On Saturday, I put Emily on a flight that would deliver her to her dad in Indianapolis (he had to go a day earlier—long story). So of course Saturday dawns stormy and dark, and I am a bundle of nerves over the whole thing. Emily tells me to RE-LAX. It'll all be fine. As I watched her breeze through security like she does it every day, I realized she was right. It would be fine. I was the problem, not her. She arrived at the mid-point in Baltimore and called to say part 1 was finished. How was it? I asked. "We experienced some turbulence," she replied in a blase tone. Were you scared? I asked. "Um, no, but you would've been." LOL! Yes, my children know me and yes, they can be sarcastic like their mother. Why am I oddly proud of that?
I was left to celebrate Mother's Day with just Jake, who did a fine job of delivering the cards, chocolate and plants his father had bought for me and to place on my mother's grave. This was my sixth Mother's Day without my own mom, and she would've loved the fact that I arrived at the cemetery just as they were closing the gates at 4 p.m. I went back again at 4:50 p.m. today and discovered they really mean that 4 p.m. closing time. I hope I get an A for effort, but seriously, how much of a loser does this double denial make me? My mother, who loved a good laugh, must certainly be enjoying my cemetery ineptitude. I'll try again tomorrow.
Mothers everywhere know it's the hardest and best job we'll ever do. I remember Bill Clinton once said that being president meant nothing to him when stacked up against being a parent. Love him or hate him, he seems to have had a hand in raising a nice kid. Who among us wouldn't be satisfied to say the same thing? Motherhood, however, can be a journey of soaring highs and crushing lows. I experienced both yesterday. My oldest cousin, Ann Marie, became a first-time grandmother on Mother's Day. I thought it was so cool that her daughter Marissa really delivered a gift that her mother will never forget, and Ann Marie said it was by far her best Mother's Day ever. Then this morning I read with horror on Facebook that an old friend from the Spain days had lost her 21-year-old daughter yesterday in a freak accident, just two days after her daughter graduated magna cum laude from college.

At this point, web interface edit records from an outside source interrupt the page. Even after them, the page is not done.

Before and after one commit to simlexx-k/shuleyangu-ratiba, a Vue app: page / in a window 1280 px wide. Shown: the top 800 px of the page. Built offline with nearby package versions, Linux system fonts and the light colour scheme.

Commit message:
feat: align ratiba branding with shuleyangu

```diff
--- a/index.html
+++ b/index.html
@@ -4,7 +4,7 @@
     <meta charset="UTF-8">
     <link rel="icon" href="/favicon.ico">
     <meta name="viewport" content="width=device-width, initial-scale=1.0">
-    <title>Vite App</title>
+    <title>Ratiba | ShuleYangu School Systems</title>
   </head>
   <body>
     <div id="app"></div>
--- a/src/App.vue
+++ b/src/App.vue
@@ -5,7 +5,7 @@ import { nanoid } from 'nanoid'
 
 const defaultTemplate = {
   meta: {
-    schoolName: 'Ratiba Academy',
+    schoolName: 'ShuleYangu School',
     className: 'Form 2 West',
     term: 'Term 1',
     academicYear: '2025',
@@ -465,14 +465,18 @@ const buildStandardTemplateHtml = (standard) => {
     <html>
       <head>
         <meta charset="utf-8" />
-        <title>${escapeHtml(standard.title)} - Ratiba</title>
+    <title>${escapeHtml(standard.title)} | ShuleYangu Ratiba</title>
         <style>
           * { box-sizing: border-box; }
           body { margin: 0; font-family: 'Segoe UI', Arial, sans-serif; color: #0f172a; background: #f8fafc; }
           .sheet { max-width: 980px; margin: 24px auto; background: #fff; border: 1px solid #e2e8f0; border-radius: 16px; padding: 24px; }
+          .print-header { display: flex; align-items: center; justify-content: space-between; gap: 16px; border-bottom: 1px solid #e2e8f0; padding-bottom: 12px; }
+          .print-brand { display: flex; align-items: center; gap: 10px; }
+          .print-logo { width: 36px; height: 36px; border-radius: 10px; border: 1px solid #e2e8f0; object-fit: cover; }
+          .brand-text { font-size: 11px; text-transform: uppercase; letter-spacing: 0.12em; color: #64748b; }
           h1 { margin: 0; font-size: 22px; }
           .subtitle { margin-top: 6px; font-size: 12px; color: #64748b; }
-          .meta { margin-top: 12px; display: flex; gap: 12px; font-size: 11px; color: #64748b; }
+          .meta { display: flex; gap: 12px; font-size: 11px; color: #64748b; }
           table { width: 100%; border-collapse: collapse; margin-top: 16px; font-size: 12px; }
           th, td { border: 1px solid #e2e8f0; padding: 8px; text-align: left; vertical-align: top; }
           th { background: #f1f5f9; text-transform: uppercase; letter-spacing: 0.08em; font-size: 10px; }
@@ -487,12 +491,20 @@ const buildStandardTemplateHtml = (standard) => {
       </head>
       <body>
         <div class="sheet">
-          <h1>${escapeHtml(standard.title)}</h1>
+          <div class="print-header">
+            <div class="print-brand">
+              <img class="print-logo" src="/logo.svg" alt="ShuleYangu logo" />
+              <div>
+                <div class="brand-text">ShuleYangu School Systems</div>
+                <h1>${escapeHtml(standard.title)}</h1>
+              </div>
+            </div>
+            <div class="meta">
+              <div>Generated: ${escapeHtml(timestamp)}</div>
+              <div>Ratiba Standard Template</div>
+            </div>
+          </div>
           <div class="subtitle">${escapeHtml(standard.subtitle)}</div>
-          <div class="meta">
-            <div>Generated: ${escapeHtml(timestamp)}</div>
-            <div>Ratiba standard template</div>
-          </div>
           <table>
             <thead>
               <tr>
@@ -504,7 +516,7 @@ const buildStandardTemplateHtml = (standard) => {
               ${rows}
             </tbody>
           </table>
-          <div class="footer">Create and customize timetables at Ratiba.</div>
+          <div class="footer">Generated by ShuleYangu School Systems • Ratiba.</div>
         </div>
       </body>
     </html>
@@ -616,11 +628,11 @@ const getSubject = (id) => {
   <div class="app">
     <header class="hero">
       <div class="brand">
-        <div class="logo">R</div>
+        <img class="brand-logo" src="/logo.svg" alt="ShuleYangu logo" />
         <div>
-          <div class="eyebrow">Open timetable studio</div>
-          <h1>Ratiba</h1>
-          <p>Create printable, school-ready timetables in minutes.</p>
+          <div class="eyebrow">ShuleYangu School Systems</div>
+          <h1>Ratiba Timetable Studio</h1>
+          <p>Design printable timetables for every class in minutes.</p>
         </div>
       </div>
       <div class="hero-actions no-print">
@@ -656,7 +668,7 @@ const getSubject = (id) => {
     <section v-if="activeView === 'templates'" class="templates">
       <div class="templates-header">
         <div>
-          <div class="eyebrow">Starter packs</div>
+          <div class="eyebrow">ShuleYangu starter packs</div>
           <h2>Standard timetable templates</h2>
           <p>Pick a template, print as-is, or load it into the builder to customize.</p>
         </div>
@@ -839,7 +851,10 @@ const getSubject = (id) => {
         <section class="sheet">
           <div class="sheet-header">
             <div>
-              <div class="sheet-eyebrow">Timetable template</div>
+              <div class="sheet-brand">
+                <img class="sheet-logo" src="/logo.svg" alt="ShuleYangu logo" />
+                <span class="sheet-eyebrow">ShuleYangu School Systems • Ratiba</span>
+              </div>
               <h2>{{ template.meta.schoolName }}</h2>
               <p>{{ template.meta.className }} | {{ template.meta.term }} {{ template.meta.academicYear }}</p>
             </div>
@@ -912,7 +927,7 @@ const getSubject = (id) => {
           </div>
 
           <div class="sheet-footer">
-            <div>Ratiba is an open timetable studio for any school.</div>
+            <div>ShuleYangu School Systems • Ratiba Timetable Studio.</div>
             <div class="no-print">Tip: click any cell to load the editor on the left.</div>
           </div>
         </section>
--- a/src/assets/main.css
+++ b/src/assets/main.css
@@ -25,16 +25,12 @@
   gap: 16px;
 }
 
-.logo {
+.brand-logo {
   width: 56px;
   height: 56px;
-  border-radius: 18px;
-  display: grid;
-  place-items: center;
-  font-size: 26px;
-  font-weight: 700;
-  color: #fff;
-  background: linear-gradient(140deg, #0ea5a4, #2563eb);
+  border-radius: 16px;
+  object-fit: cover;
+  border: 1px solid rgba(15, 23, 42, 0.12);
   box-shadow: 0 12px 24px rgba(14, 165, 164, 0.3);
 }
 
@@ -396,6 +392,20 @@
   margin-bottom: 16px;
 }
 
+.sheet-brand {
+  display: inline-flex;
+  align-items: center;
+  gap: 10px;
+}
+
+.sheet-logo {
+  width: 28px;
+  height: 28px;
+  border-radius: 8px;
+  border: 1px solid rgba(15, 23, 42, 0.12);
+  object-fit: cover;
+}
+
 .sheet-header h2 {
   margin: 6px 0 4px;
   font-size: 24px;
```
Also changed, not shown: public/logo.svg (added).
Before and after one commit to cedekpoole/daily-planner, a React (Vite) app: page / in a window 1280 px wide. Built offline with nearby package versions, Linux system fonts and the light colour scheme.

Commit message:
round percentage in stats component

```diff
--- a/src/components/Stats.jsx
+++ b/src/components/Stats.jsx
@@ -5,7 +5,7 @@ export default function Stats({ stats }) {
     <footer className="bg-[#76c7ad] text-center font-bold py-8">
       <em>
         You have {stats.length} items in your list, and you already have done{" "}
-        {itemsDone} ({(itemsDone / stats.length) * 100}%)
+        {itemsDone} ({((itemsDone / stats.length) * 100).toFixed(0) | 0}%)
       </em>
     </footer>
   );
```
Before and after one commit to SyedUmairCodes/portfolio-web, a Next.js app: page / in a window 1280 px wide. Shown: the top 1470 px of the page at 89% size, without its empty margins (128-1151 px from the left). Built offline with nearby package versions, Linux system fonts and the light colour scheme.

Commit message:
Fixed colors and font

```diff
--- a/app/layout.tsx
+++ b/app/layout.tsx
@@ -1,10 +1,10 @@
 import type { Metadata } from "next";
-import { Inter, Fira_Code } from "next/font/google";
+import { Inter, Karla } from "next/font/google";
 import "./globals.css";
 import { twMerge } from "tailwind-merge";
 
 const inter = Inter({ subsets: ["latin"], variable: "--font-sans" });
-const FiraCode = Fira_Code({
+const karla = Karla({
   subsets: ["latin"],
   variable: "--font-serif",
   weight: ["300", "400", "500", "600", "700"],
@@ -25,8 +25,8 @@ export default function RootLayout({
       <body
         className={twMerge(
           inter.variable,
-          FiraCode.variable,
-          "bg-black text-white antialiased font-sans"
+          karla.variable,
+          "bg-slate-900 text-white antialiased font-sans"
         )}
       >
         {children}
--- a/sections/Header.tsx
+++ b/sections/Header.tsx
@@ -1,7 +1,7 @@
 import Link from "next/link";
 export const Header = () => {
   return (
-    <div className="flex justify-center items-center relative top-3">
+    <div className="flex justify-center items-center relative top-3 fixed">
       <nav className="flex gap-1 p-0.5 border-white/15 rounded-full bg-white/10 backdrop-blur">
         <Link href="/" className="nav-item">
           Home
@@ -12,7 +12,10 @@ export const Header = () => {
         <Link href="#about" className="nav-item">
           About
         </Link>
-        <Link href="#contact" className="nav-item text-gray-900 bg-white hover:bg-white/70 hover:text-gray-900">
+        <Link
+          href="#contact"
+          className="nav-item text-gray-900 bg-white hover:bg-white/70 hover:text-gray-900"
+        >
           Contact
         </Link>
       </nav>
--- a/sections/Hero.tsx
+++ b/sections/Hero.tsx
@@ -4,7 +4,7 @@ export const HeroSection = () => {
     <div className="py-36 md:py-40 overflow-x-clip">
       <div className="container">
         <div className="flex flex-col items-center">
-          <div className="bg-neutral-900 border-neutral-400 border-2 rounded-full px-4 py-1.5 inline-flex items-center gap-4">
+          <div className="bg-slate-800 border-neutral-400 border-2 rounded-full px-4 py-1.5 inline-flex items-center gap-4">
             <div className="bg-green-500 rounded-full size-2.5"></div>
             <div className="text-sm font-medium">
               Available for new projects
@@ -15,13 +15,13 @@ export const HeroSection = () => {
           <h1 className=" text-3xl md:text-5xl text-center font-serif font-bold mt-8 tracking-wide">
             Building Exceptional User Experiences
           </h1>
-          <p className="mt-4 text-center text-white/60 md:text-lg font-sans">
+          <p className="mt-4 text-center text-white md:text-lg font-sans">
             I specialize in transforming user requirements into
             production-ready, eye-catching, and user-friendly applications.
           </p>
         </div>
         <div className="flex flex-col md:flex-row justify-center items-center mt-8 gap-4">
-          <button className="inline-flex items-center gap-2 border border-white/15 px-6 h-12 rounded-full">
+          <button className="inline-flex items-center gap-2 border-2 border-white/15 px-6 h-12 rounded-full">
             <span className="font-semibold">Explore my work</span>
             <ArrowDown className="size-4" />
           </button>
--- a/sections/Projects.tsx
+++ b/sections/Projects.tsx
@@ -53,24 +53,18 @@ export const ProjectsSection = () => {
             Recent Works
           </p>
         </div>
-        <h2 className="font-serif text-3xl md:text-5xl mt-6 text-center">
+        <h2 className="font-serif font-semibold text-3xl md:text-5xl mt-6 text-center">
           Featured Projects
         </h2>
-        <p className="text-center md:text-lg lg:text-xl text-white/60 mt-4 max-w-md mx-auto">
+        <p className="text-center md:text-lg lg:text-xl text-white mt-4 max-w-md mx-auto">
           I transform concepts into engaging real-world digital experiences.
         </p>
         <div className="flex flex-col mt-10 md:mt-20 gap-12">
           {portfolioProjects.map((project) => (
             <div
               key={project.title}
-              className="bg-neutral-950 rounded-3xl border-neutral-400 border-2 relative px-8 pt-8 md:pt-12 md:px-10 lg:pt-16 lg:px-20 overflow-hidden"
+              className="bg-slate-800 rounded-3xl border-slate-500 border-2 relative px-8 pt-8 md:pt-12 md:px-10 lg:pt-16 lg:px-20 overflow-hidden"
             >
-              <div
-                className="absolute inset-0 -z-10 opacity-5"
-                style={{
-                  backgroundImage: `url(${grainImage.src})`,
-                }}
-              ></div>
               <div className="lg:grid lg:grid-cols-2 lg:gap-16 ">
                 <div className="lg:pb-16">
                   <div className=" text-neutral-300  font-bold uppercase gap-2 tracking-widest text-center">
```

Nothing will raise you up or bring you low quite like motherhood. Welcome to Jonathan Michael Riley, the newest member of my large extended family, and God bless the family of Samantha Cawthorne.